#### [Provided records]
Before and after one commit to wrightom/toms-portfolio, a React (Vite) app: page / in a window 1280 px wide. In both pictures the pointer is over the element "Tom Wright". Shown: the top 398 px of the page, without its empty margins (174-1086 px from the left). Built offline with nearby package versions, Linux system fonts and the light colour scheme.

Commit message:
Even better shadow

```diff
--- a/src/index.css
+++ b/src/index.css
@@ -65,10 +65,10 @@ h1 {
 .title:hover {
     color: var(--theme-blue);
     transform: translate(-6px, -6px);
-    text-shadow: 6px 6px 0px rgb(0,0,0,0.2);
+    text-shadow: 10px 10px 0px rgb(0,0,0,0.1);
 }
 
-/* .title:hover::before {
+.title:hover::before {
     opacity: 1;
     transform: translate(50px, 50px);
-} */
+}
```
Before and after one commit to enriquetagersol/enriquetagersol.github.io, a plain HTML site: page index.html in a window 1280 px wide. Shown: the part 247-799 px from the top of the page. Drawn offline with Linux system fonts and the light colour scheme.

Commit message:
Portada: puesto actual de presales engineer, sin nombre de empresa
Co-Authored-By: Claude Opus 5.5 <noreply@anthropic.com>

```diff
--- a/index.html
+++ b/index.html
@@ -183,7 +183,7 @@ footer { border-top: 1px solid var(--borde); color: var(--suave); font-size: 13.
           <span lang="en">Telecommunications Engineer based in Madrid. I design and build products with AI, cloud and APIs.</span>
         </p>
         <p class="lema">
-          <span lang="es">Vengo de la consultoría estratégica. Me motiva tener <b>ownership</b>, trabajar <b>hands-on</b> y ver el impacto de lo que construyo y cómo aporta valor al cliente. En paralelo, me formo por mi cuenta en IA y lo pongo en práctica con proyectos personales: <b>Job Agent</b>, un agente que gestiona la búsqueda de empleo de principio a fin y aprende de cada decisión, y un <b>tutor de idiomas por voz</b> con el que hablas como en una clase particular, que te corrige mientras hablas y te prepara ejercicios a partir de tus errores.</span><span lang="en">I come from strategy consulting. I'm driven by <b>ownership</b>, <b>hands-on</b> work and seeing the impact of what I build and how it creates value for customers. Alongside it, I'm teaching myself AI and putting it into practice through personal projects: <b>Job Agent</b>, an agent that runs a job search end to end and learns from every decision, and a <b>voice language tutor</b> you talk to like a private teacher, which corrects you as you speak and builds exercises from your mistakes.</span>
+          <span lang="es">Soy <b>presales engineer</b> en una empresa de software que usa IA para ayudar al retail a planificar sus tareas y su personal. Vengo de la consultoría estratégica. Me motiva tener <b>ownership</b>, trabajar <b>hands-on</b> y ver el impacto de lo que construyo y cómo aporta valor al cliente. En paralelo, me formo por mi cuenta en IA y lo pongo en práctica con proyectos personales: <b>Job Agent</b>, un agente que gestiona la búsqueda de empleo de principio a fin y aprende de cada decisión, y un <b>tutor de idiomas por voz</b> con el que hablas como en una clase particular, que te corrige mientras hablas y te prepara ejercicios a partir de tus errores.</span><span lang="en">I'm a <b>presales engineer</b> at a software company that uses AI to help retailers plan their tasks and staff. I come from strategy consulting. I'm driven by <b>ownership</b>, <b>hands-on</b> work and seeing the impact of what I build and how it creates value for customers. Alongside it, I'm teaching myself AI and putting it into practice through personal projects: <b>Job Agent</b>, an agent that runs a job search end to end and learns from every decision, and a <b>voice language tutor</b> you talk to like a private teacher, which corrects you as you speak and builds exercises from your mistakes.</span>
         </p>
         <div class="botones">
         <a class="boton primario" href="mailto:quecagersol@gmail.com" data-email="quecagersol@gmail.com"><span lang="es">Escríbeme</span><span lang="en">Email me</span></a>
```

#### [Assigned task]
Using the entries above, state how many lines contain the string "hover"; the number is all that is needed.

#### [Exercise response]
3